START Source data

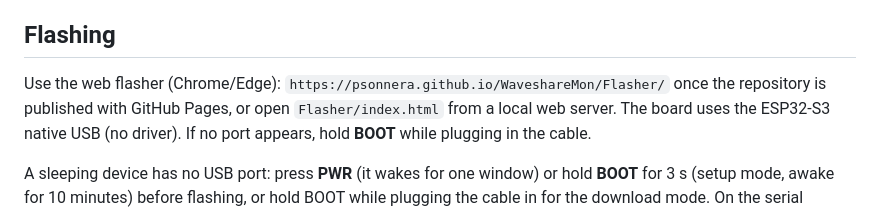
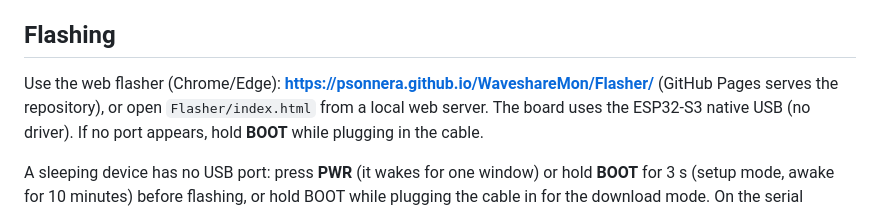
Before and after one commit to psonnera/WaveshareMon, a Markdown page: README.md, the part around the change. GitHub-like rendering.

Commit message:
README: the web flasher is live on GitHub Pages

```diff
--- a/README.md
+++ b/README.md
@@ -92,8 +92,8 @@ and the audio codec rails stay powered (the RTC shares the codec's I2C bus).
 
 ## Flashing
 
-Use the web flasher (Chrome/Edge): `https://psonnera.github.io/WaveshareMon/Flasher/` once the
-repository is published with GitHub Pages, or open `Flasher/index.html` from a local web server.
+Use the web flasher (Chrome/Edge): **https://psonnera.github.io/WaveshareMon/Flasher/** (GitHub
+Pages serves the repository), or open `Flasher/index.html` from a local web server.
 The board uses the ESP32-S3 native USB (no driver). If no port appears, hold **BOOT** while
 plugging in the cable.
 
```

END Source data

What is expected: Extract every line containing the string "Pages" from the material.

Exercise result:
README: the web flasher is live on GitHub Pages
-repository is published with GitHub Pages, or open `Flasher/index.html` from a local web server.
+Pages serves the repository), or open `Flasher/index.html` from a local web server.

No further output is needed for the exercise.